A speakers bureau's breathless promotion of one of its celebrity speakers—and thus, the cult of celebrity speaker—reminded me of a column I wrote two years ago, about the controversy over a huge speaking fee President Obama received for a corporate gig. Of course he accepted the money, but why did they offer it? I feel an even stronger antipathy toward celebrity speakers today, as I rub my hands together, organizing the PSA World Conference for maximum meaning and long-term impact. —DM
The much more interesting question is: Why did Cantor Fitzgerald offer [Obama] that much money to speak at its conference? Were there no more relevant speakers who might have been had for 1/40th of that?
Or, why did my own alma mater, Kent State University, offer $100,000 for a commencement speech by actor Octavia Spencer, who doesn’t seem to have any connection to the school whatsoever. “Octavia Spencer’s personal journey as one of seven children whose mother was a maid in Alabama, to attend and graduate from college will resonate with our graduates as they themselves accept the challenges and opportunities that await them following graduation.”
Or, let’s make this even more personal: Why do I feel pressure to bring in big names to the World Conference of the Professional Speechwriters Association, despite good advice that I receive from PSA members who tell me that what they want is intellectual nourishment, stimulation and the ideas of fellow speechwriters, rhetoric thinkers and other outstanding, practitioners of our dark art—no matter how obscure.
Most of the instincts that drive event planners to search for celebrities over lesser known but potentially more illuminating lights are not good ones. They include:
• It’s easy. Finding someone smart enough to be truly, deeply compelling to an audience is a lot harder than finding someone who will flatter the audience by his or her name and presence alone. (Jacques Barzun said that recognition is the lowest sign of human intelligence.)
• It’s splashy. David Petraeus spoke at our very first PSA World Conference. Now, Dave had actually been a speechwriter early in his Army career, so he had a lot to say. But his presence on the program sent a one-time, two-word message that needed to be sent at that trembling moment: at the PSA, we were not effing around. Yes, Dave—I appreciated that.
• It’s risk-free. If Stephen Colbert bombs the keynote, you can shrug and say, “Hey, I brought in Stephen Colbert, what more could I have done?” But if you invite some homiletics professor to deliver provocative and possibly irritating insights about how preaching is changing and how speeches need to change the same way—if she bombs, now I’m the horse’s ass. What could I have been thinking?

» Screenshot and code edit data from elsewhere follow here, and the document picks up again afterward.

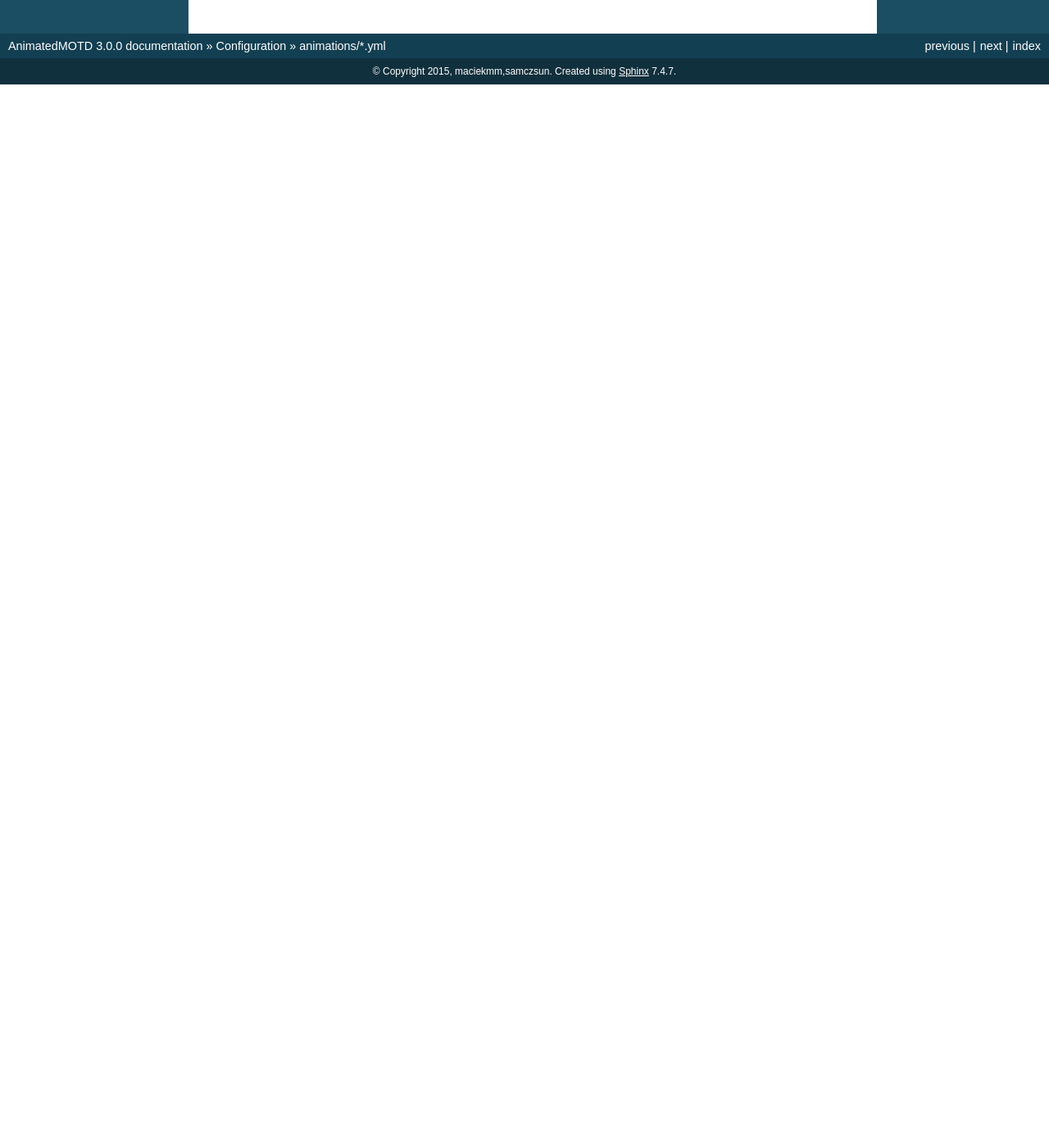
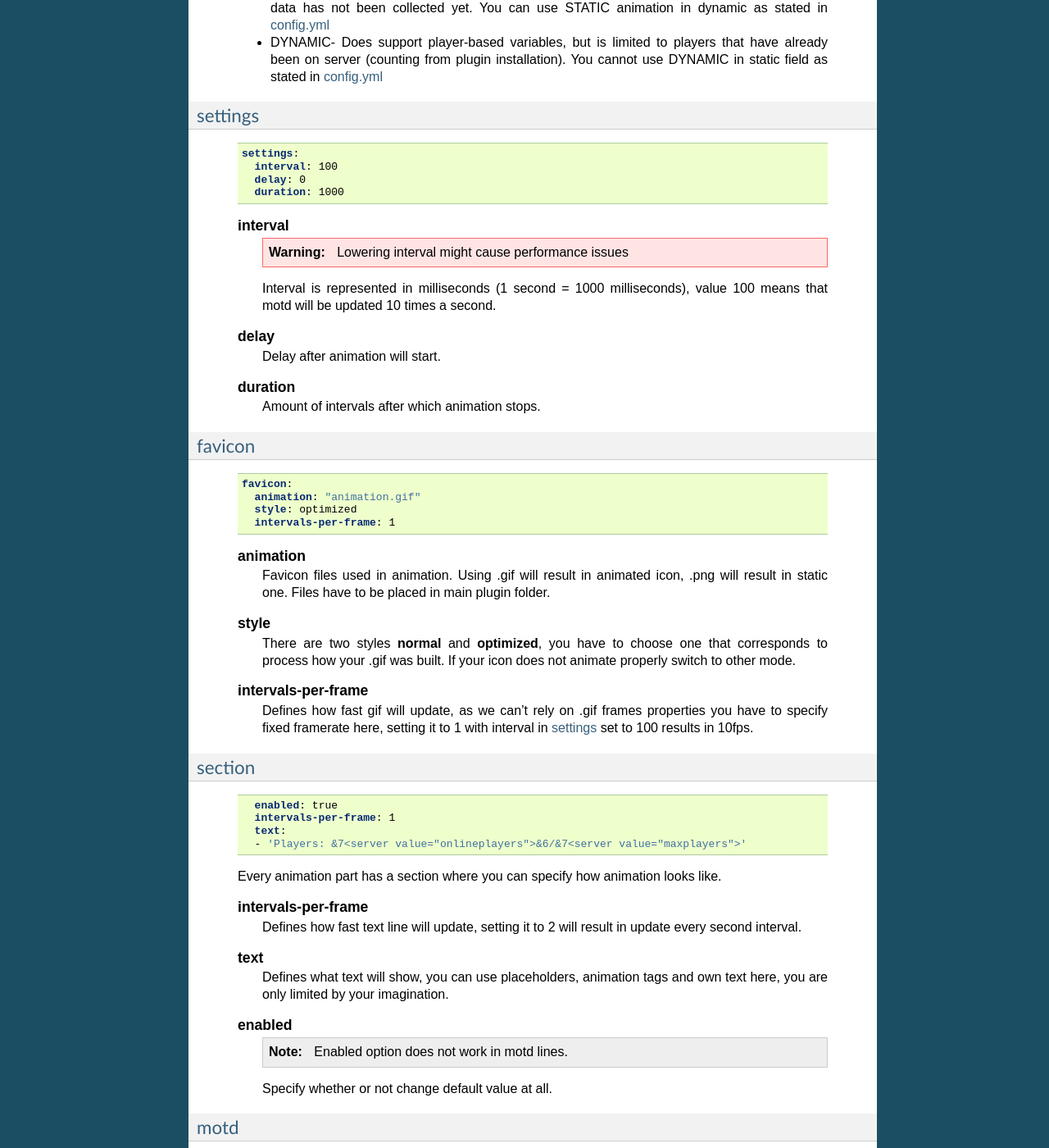
Before and after one commit to maciekmm/AnimatedMOTD-docs, a Sphinx documentation site: the page built from source/configuration/configurations/animations/animation.rst, in a window 1280 px wide and 1400 px high, scrolled down 1557 px. Shown: the whole window at 82% size. Built offline with Sphinx 7.4.7, drawn with Linux system fonts in a browser that asks for light colours; before the commit the page ends 1660 px from its top, so only the background shows below that; some of the changed text lies outside the part shown.

Commit message:
Added documentation files regarding animation configuration

```diff
--- a/source/configuration/configurations/__files/animations/generic_static.yml
+++ b/source/configuration/configurations/__files/animations/generic_static.yml
@@ -26,7 +26,6 @@ status-bar:
   - 'Players: &7<server value="onlineplayers">&6/&7<server value="maxplayers">'
 player-data:
   enabled: true
-  intervals-per-frame: 4
   '1':
     intervals-per-frame: 4
     text:
--- a/source/configuration/configurations/animations/animation.rst
+++ b/source/configuration/configurations/animations/animation.rst
@@ -1,7 +1,8 @@
 .. _animation:
-================
-animations/*.yml
-================
+
+=================
+animations/\*.yml
+=================
 
 You can create as many animation configurations as you like, resulting in possibility to hot-swap them or create animation per forced host.
 
@@ -30,3 +31,83 @@ type
 
 	- STATIC - Does not support player-based variables, is mostly used for players for which player data has not been collected yet. You can use STATIC animation in dynamic as stated in :doc:`../main_config`
 	- DYNAMIC- Does support player-based variables, but is limited to players that have already been on server (counting from plugin installation). You cannot use DYNAMIC in static field as stated in :doc:`../main_config`
+
+settings
+========
+	.. literalinclude:: ../__files/animations/generic_static.yml
+		:language: yaml
+		:lines: 2-5
+
+	.. glossary::
+		interval
+			.. warning::
+				Lowering interval might cause performance issues
+
+			Interval is represented in milliseconds (1 second = 1000 milliseconds), value 100 means that motd will be updated 10 times a second.
+
+		delay
+			Delay after animation will start.
+
+		duration
+			Amount of intervals after which animation stops.
+
+favicon
+=======
+	.. literalinclude:: ../__files/animations/generic_static.yml
+		:language: yaml
+		:lines: 6-9
+
+	.. glossary::
+		animation
+			Favicon files used in animation. Using .gif will result in animated icon, .png will result in static one. Files have to be placed in main plugin folder.
+
+		style
+			There are two styles **normal** and **optimized**, you have to choose one that corresponds to process how your .gif was built. If your icon does not animate properly switch to other mode.
+
+		intervals-per-frame
+			Defines how fast gif will update, as we can't rely on .gif frames properties you have to specify fixed framerate here, setting it to 1 with interval in `settings`_ set to 100 results in 10fps.
+
+section
+=======
+	.. literalinclude:: ../__files/animations/generic_static.yml
+		:language: yaml
+		:lines: 23-26
+
+	Every animation part has a section where you can specify how animation looks like.
+
+	.. glossary::
+		intervals-per-frame
+			Defines how fast text line will update, setting it to 2 will result in update every second interval.
+
+		text
+			Defines what text will show, you can use placeholders, animation tags and own text here, you are only limited by your imagination.
+
+		enabled
+			.. note::
+				Enabled option does not work in motd lines.
+
+			Specify whether or not change default value at all.
+
+motd
+====
+	.. literalinclude:: ../__files/animations/generic_static.yml
+		:language: yaml
+		:lines: 10-21
+
+	Motd divides in two similar sections **first** and **second** corresponding to lines. See `section`_.
+
+status-bar
+==========
+	.. literalinclude:: ../__files/animations/generic_static.yml
+		:language: yaml
+		:lines: 22-26
+
+	Status bar is the place where normally player count is shown, you can put whatever you want there! See `section`_.
+
+player-data:
+============
+	.. literalinclude:: ../__files/animations/generic_static.yml
+		:language: yaml
+		:lines: 27-48
+
+	Player data divides into sections enumerated by line number, See `section`_.
```
Also changed, not shown: 1 other file.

• And it’s encouraged by the worst and most influential people in your organization. Not my organization, in this case, because in my organization, I’m the worst and most influential person. But other organizations are run by rich boards of directors and donors, and alums who use their positions as a status symbol to show off to their rich friends. Guess who’s speaking our gala this year? Caitlyn Jenner! And the rank-and-file members go along with it, because they're flattered too.
But it’s dumb. It’s shallow. And in the long run, it’s less effective and less healthy for the institution.
Companies, universities, nonprofits and professional associations will ultimately be strengthened in the long run by inviting people who speak to their constituents’ realities, identities and deep aspirations rather than their vanities. It is those speakers who can galvanize a community in lasting ways with their words and ideas and kindred spirits, rather than their shimmering presence.
The PSA's 2019 World Conference is Oct. 21-23 at Georgetown. Will it reflect the courage of my convictions? You'll have to wait until the program comes out. —DM